Re: aluminum wiring overhaul
The following will not help the original poster in her quest to fix up the wiring in her house, but will hopefully help those following this thread understand some of the issues with aluminum wiring.
Wiring installed by fixture manufacturers is often smaller than that required for branch circuit wiring. Manufactured devices have maximum ratings stamped or printed on them which is often lower than the branch circuit amp rating. In the past, it was expected that this label rating would be observed and therefore the smaller wire size was considered OK.
Originally Posted by Blue RidgeParkway
Newer fixtures that have convenience outlets typically have 14 or 12AWG wires running to the convenience outlet because experience has shown that people don't pay attention to the nameplate ratings. Table lamps still use 18AWG cords. A wall oven I bought a couple of years ago requires a "50A circuit" but has a 10 gauge copper wire pigtail (normally 30A max) installed by the manufacturer.

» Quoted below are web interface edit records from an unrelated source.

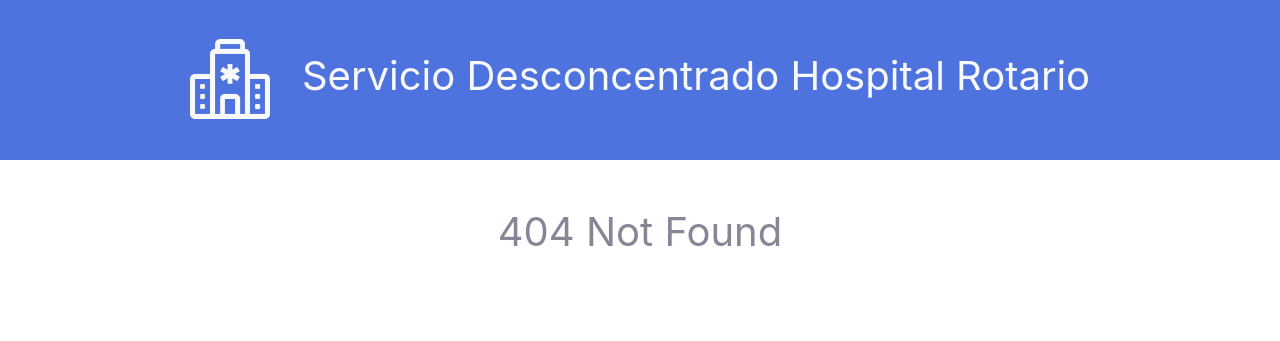
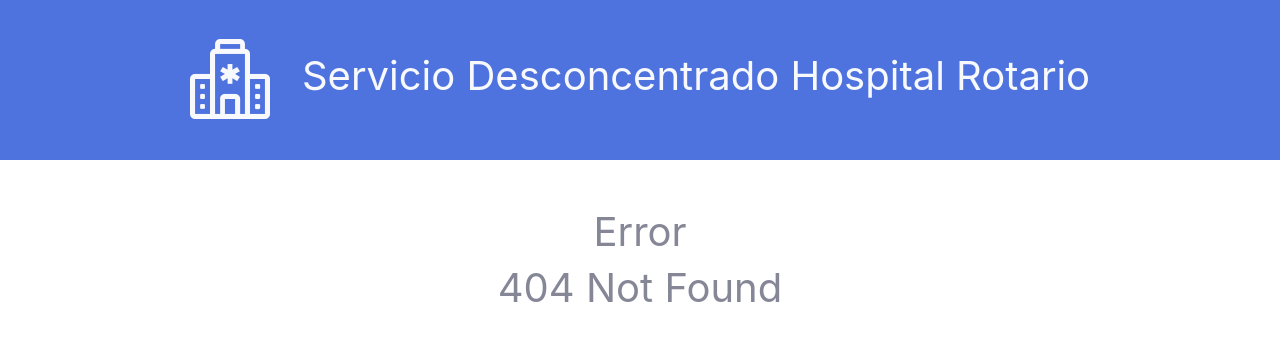
Before and after one commit to kiroNox/rotario, a PHP site: page /items_x/index.php?p=404 in a window 1280 px wide. Shown: the top 341 px of the page. Run offline with PHP 8.4, Linux system fonts and the light colour scheme; data comes from the database, SQL or seed files in the repository; some libraries are stand-ins or nearby versions.

Commit message:
se agrega la posibilidad de un mensaje en la pagina 404

```diff
--- a/vista/404.php
+++ b/vista/404.php
@@ -24,7 +24,10 @@
 		</div>
 	</div>
 	<div class="container pt-5">
-		<h1 class="text-center">404 Not Found</h1>
+		<?php $_POST['error'] = $_POST['error'] ?? "404 Not Found"; ?>
+		<h1 class="text-center">Error</h1>
+		<h1 class="text-center"><?=$_POST['error'] ?></h1>
+		<?php unset($_POST['error']); ?>
 	</div>
 
 </body>
```
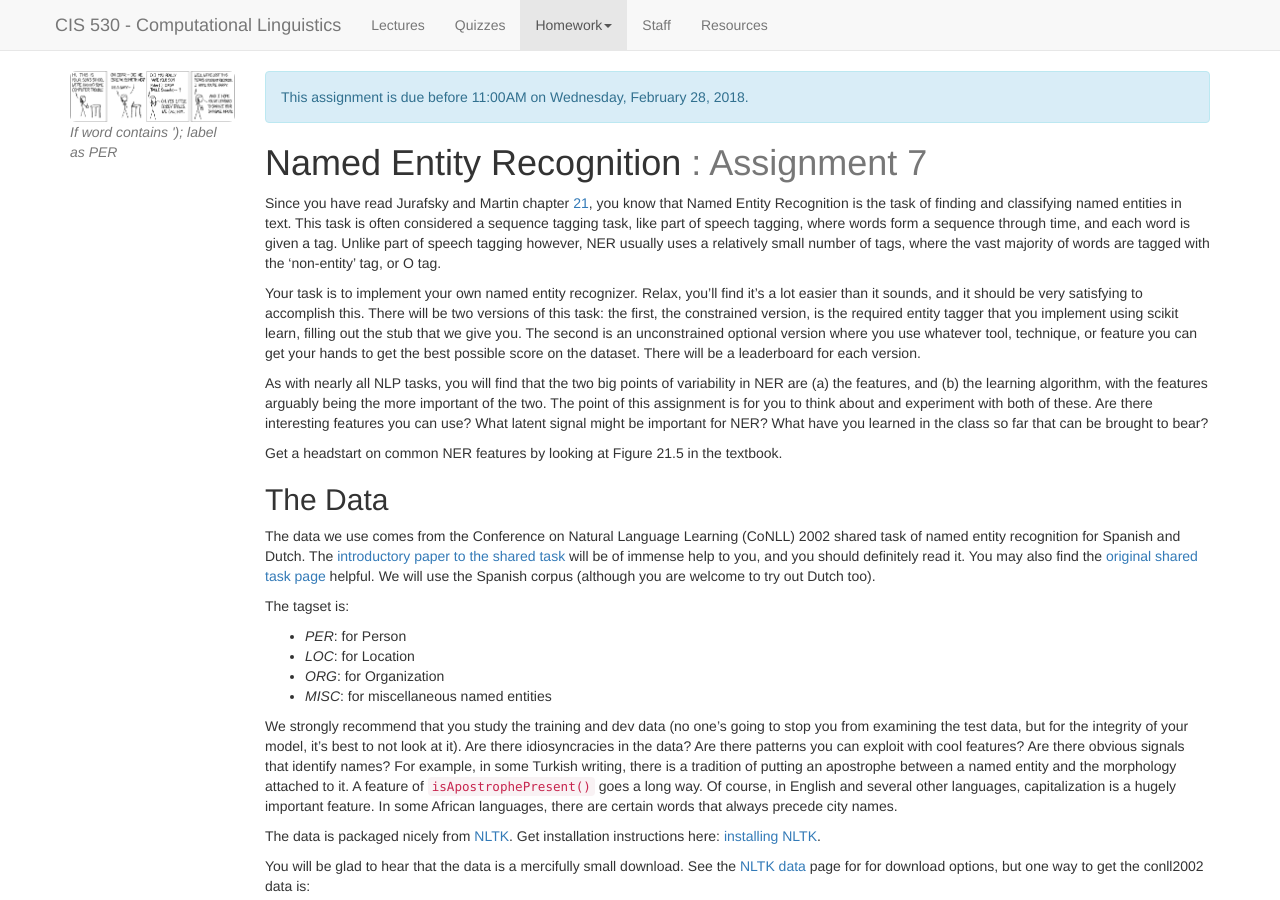
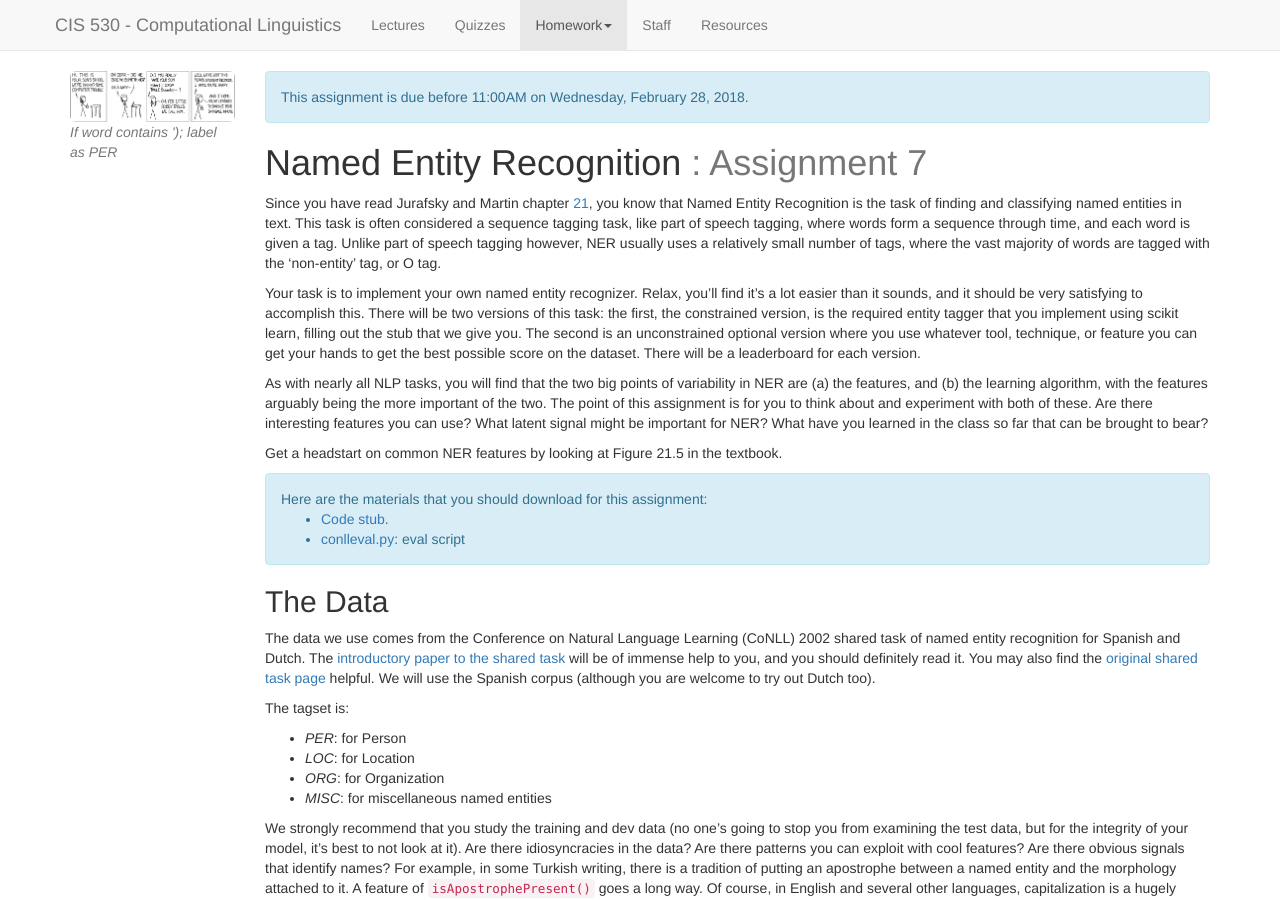
Before and after one commit to computational-linguistics-class/computational-linguistics-class.github.io, a Jekyll site: the page built from assignment7.md, in a window 1280 px wide and 900 px high. Built offline with Jekyll 4.4.1, drawn with Linux system fonts in a browser that asks for light colours; nearby versions of some CDN libraries; a script that is not in the unit is left out.

Commit message:
Added download section

```diff
--- a/assignment7.md
+++ b/assignment7.md
@@ -35,6 +35,12 @@ Your task is to implement your own named entity recognizer. Relax, you'll find i
 As with nearly all NLP tasks, you will find that the two big points of variability in NER are (a) the features, and (b) the learning algorithm, with the features arguably being the more important of the two. The point of this assignment is for you to think about and experiment with both of these. Are there interesting features you can use? What latent signal might be important for NER? What have you learned in the class so far that can be brought to bear?
 
 Get a headstart on common NER features by looking at Figure 21.5 in the textbook.
+
+<div class="alert alert-info" markdown="1">
+Here are the materials that you should download for this assignment:
+* [Code stub](downloads/hw7/ner.py).
+* [conlleval.py](downloads/hw7/conlleval.py): eval script
+</div>
 
 
 ## The Data
```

And it's UL listed. Manufacturers get a different set of rules to play by than electricians do.
Another thing to be aware of is that the stranded wires in fixtures are often tinned copper, meaning they have a tin coating to aid in soldering, and that gives them a silvery look that could be mistaken for aluminum.

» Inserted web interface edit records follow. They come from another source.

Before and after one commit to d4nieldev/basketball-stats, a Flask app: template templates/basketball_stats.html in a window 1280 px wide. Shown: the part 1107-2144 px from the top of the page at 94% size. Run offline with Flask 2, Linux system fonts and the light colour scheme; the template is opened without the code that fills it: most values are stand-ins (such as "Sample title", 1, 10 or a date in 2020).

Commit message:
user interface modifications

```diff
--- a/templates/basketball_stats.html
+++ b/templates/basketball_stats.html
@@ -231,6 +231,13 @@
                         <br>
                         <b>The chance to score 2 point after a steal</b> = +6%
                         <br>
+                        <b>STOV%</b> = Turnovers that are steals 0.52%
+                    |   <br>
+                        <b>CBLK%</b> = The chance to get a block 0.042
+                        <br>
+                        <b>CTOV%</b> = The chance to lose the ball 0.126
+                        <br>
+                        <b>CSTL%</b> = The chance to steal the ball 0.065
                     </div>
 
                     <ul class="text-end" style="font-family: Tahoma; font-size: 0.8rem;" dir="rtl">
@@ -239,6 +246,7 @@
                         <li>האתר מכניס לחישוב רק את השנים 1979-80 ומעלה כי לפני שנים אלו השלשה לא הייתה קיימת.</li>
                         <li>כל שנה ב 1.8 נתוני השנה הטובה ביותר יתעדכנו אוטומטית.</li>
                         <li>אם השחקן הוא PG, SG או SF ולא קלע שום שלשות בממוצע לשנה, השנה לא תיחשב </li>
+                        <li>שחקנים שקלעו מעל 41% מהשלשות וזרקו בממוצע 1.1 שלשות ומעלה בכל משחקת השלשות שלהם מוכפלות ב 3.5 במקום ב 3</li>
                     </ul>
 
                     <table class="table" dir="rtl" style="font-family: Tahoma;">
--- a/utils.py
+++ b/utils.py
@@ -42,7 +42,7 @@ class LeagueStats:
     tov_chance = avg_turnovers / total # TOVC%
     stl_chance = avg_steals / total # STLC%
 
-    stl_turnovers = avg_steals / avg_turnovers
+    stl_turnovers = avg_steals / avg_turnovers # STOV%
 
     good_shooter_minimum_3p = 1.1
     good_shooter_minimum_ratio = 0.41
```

As I understand it, 14AWG aluminum wire has NEVER been permitted for residential branch circuit wiring (but a manufacturer may certainly have used it in the fixtures they produced). Aluminum is no longer permitted for 15A and 20A 120V branch circuits. But I haven't Googled that, so I can't be sure.

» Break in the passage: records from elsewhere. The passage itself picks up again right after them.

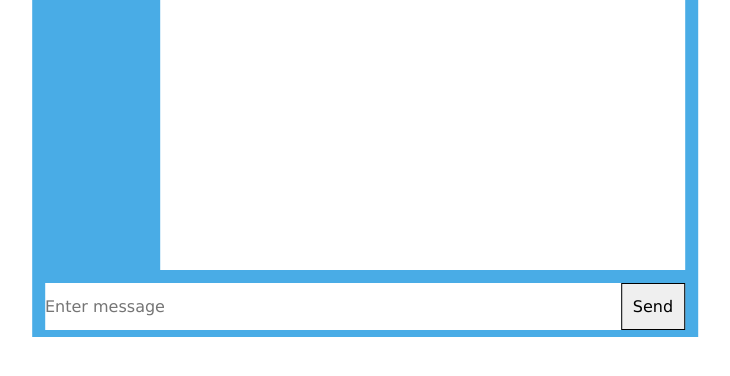
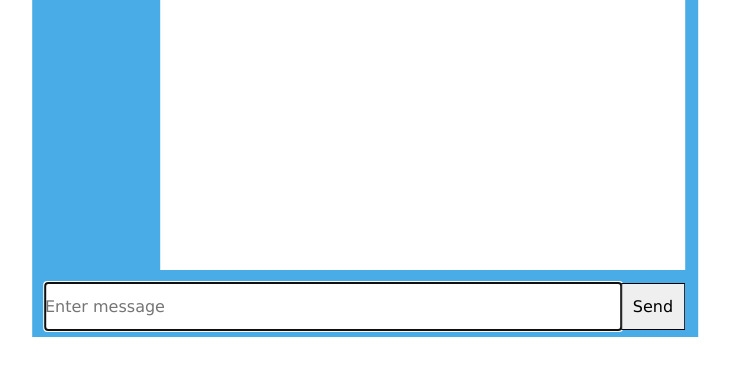
Before and after one commit to GeorgeStampou/Chat-App, a website: page public/chat.html in a window 1280 px wide. Shown: the part 276-652 px from the top of the page, without its empty margins (275-1005 px from the left). Drawn offline with nearby package versions, Linux system fonts and the light colour scheme.

Commit message:
autofocus added

```diff
--- a/public/chat.html
+++ b/public/chat.html
@@ -23,7 +23,7 @@
         </div>
 
         <form class="chat-form-div" action="#">
-            <input type="text" id="message" name="message" placeholder="Enter message"  required>
+            <input type="text" id="message" name="message" placeholder="Enter message" autofocus required>
             <button type="submit" class="send-btn">Send</button>
         </form>
 
```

The "Senior Member" designation under my name doesn't mean I know a lot, it just means I talk a lot.I've been a DIYer since I was 12 (thanks, Dad!). I have read several books on various home improvement topics. I do not have any current code books I can refer to. I was an apprentice plumber for two years.